Howl’s Moving Castle by Diana Wynne Jones
The scene where Howl throws the world’s biggest fit over Sophie messing with his hair spells and causing his hair to turn (slightly) the wrong color will always make me feel better about any time that I let my emotions get to me when I’m feeling picky. After all, even if I might have cried over someone “tidying” my bedroom and putting everything in slightly the wrong place, I’ve never turned into slime and oozed on the floor while subjecting an entire town to my shrieks of anguish. The movie does a beautiful job with this scene, though it does tone it down a bit — likely to save the audience’s ears. —Neymat Raboobee
Lobizona by Romina Garber
The entire book is one filled with amazing intricacies and a mix of fantasy and real-world elements. But one scene that has forever stayed in my mind is the opening scene where the main character, Manu, and her mother hide from ICE agents. Garber knows how to thread realistic heartbreak with magical elements, and this scene right at the start will stay with you for a long time. —Aurora Lydia Dominguez
Pachinko by Min Jin Lee
(spoilers) There are so many scenes from this book that stay in my head. From writing about a young Korean woman starting a new life in Japan to depicting how she raises children amidst war and poverty, Min Jin Lee illustrates a family that encounters many cruel truths. Surprisingly, out of all the things that occur in the book, my mind still keeps going back to the scene where Noa and his first girlfriend, Akiko, break up. It’s a critical part of Noa’s life because it’s when he finds out who his birth father is. He feels shame and shock, but he also has a realization about Akiko. He realizes that she doesn’t really see him as a person. She only sees what she wants to see and how that makes her feel. That just hit me so hard. The way this was demonstrated in that scene was amazing. These ideas and emotions show up in other scenes of the book. I can’t think of one part, idea, or scene without thinking about other parts of the book as well. Honestly, the whole book just lives in my mind rent free at this point. —Gianessa Refermat
Fangirl by Rainbow Rowell
I know there have been issues in the past with the author, but this is by far my favorite book from her. The scenes that live rent free are the ones where Cath reads the entirety of The Outsiders to Levi and the infamous “Read to me, sweetheart” line. My eternally young book dragon always swoons at that part. —PN Hinton
Pride & Prejudice by Jane Austen
The infamous First Proposal scene in which Mr. Darcy confesses to Elizabeth Bennet that he “ardently admires and loves her” lives in an astonishingly forward part of my brain. As I’ve gotten older, I have come to deeply admire Lizzie’s clear repudiation of Darcy’s behavior. To be able to stand up for yourself and your family like that at not yet one-and-twenty! I definitely would have been swayed at that age by a wealthy, well-respected and attractive man who tried to neg me into an engagement, so all the points to Lizzie in this scene and may future generations take a leaf out of her book. It doesn’t hurt that the scene was set beautifully in both the 1995 and 2005 film versions (Kiera Knightley’s eyeliner aside in the latter, but I digress). —Tika Viteri
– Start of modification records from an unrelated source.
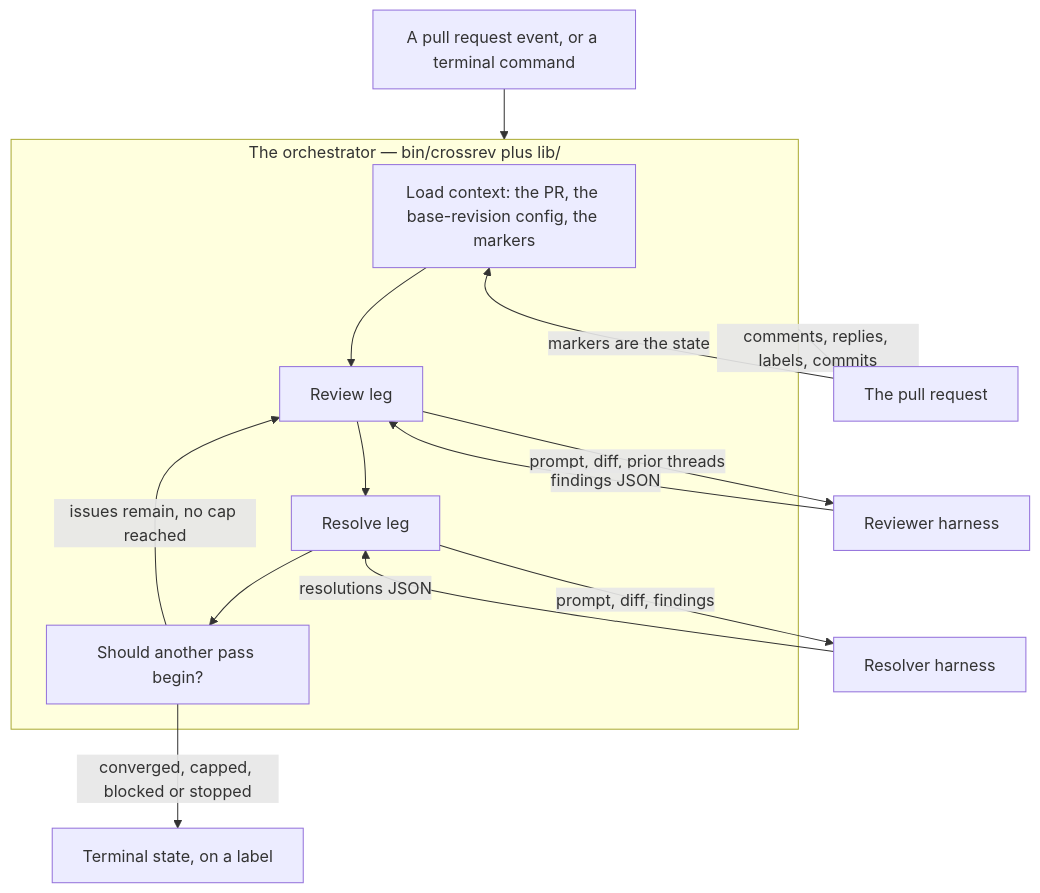
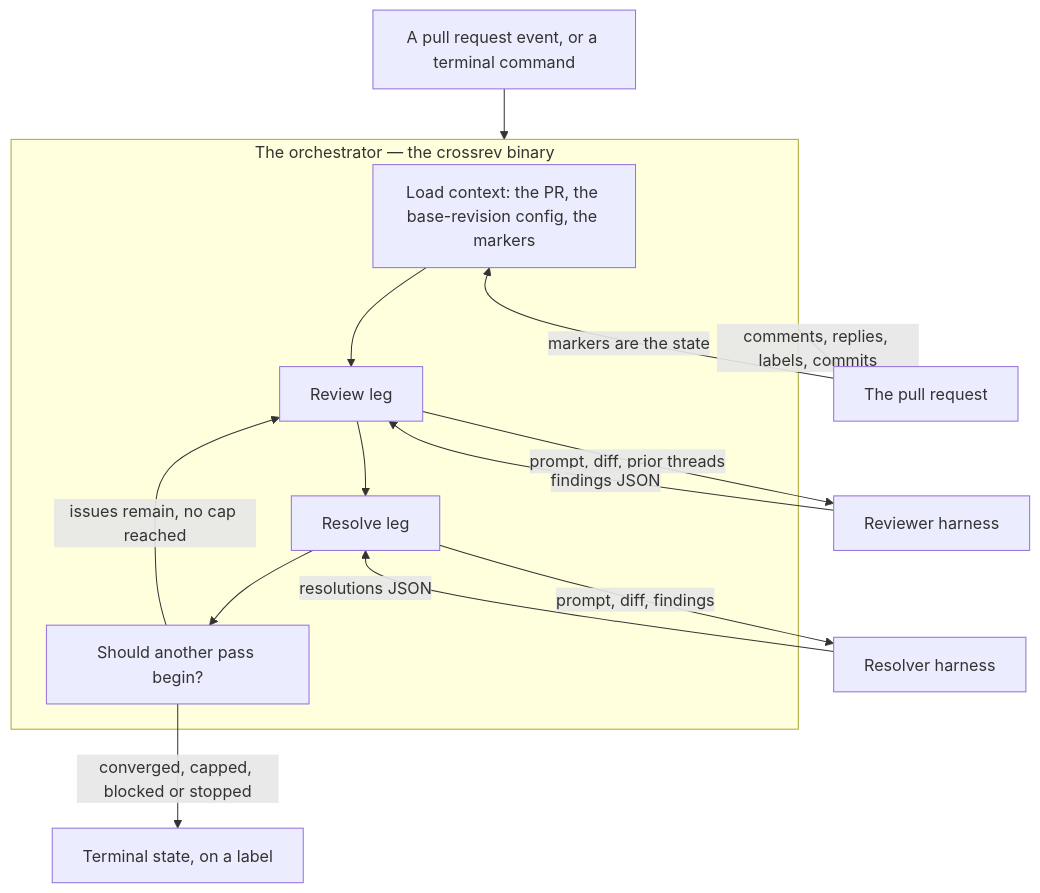
The diagram in docs/architecture.md (carlosboeing/crossrev), drawn with Mermaid before and after one commit. The commit also changed other lines of this file and 665 other files, not shown here.

````diff
--- a/docs/architecture.md
+++ b/docs/architecture.md
@@ -11,23 +21,23 @@
 ```mermaid
 flowchart TD
     trigger["A pull request event, or a terminal command"] --> orch
 
-    subgraph orch["The orchestrator — bin/crossrev plus lib/"]
+    subgraph orch["The orchestrator — the crossrev binary"]
         ctx["Load context: the PR, the base-revision config, the markers"]
         review["Review leg"]
         resolve["Resolve leg"]
         term["Should another pass begin?"]
         ctx --> review --> resolve --> term
         term -->|"issues remain, no cap reached"| review
     end
 
     review -->|"prompt, diff, prior threads"| ra["Reviewer harness"]
     resolve -->|"prompt, diff, findings"| sa["Resolver harness"]
     ra -->|"findings JSON"| review
     sa -->|"resolutions JSON"| resolve
 
     orch -->|"comments, replies, labels, commits"| gh["The pull request"]
     gh -->|"markers are the state"| ctx
 
     term -->|"converged, capped, blocked or stopped"| done["Terminal state, on a label"]
 ```
````
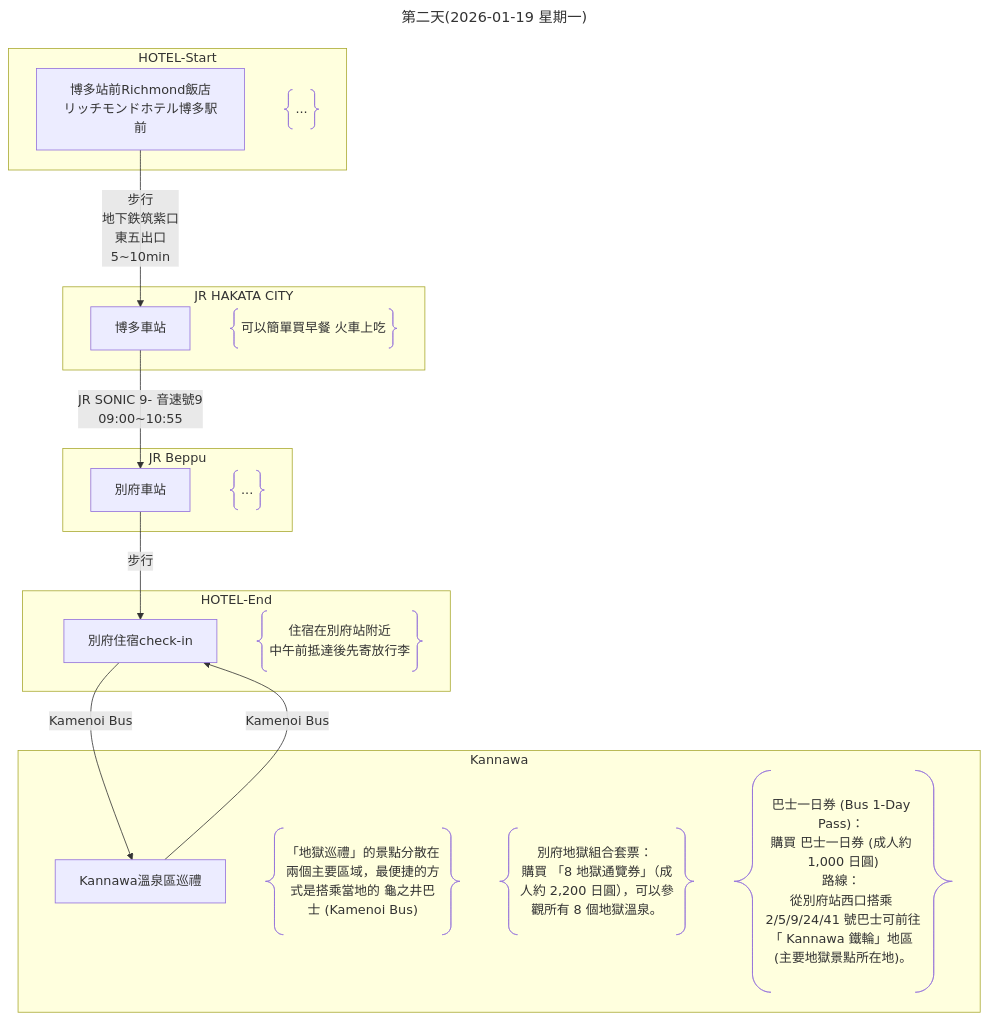
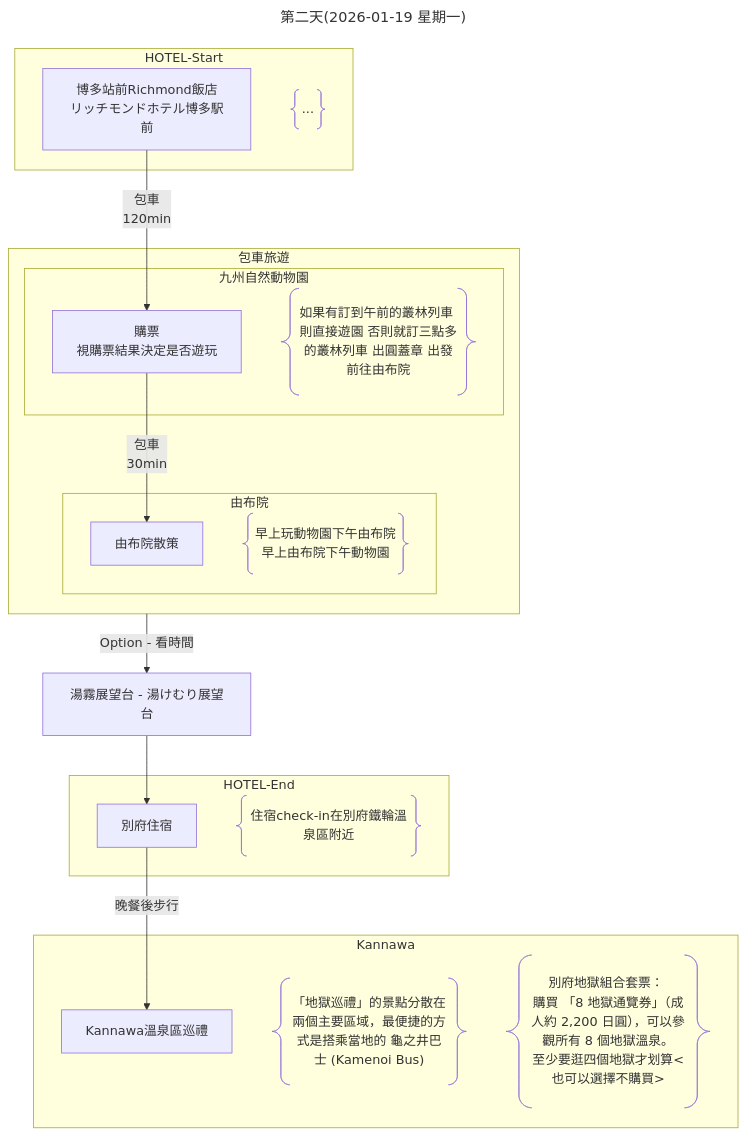
One commit to Shuming-Yang/2026-January-Trip changed the second of 6 diagrams in 行程規劃A.md. Above: the diagram before and after it, drawn with Mermaid. The commit also changed other lines of this file, not shown here.

````diff
--- a/行程規劃A.md
+++ b/行程規劃A.md
@@ -79,33 +79,35 @@
 ```mermaid
 ---
 title: 第二天(2026-01-19 星期一)
 ---
 flowchart
     subgraph HOTEL-Start
         A[博多站前Richmond飯店<br>リッチモンドホテル博多駅前]
         A1@{ shape: braces, label: "..." }
     end
-    subgraph JR HAKATA CITY
-        B[博多車站]
-        B1@{ shape: braces, label: "可以簡單買早餐 火車上吃" }
+    subgraph 包車旅遊
+        subgraph 九州自然動物園
+            B[購票<br>視購票結果決定是否遊玩]
+            B1@{ shape: braces, label: "如果有訂到午前的叢林列車 則直接遊園 否則就訂三點多的叢林列車 出圓蓋章 出發前往由布院" }
+        end
+        subgraph 由布院
+            C[由布院散策]
+            C1@{ shape: braces, label: "早上玩動物園下午由布院<br>早上由布院下午動物園" }
+        end
     end
-    subgraph JR Beppu
-        C[別府車站]
-        C1@{ shape: braces, label: "..." }
-    end
+    F[湯霧展望台 - 湯けむり展望台]
     subgraph HOTEL-End
-        D[別府住宿check-in]
-        D1@{ shape: braces, label: "住宿在別府站附近<br>中午前抵達後先寄放行李" }
+        D[別府住宿]
+        D1@{ shape: braces, label: "住宿check-in在別府鐵輪溫泉區附近" }
     end
     subgraph Kannawa
         E[Kannawa溫泉區巡禮]
         E1@{ shape: braces, label: "「地獄巡禮」的景點分散在兩個主要區域，最便捷的方式是搭乘當地的 龜之井巴士 (Kamenoi Bus)"}
-        E2@{ shape: braces, label: "別府地獄組合套票： <br>購買 「8 地獄通覽券」（成人約 2,200 日圓），可以參觀所有 8 個地獄溫泉。"}
-        E3@{ shape: braces, label: "巴士一日券 (Bus 1-Day Pass)： <br>購買 巴士一日券 (成人約 1,000 日圓)<br>路線： <br>從別府站西口搭乘 2/5/9/24/41 號巴士可前往「 Kannawa 鐵輪」地區 (主要地獄景點所在地)。"}
+        E2@{ shape: braces, label: "別府地獄組合套票： <br>購買 「8 地獄通覽券」（成人約 2,200 日圓），可以參觀所有 8 個地獄溫泉。<br>至少要逛四個地獄才划算<也可以選擇不購買>"}
     end
-    A --> |步行<br>地下鉄筑紫口<br>東五出口<br>5~10min| B
-    B --> |JR SONIC 9- 音速號9<br>09:00~10:55| C
-    C --> |步行| D
-    D --> |Kamenoi Bus| E
-    E --> |Kamenoi Bus| D
+    A --> |包車<br>120min| B
+    B --> |包車<br>30min| C
+    包車旅遊 --> | Option - 看時間 | F
+    F --> D
+    D --> |晚餐後步行| E
 ```
````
Those are the books that have stuck with us. What book scenes live in your head rent-free?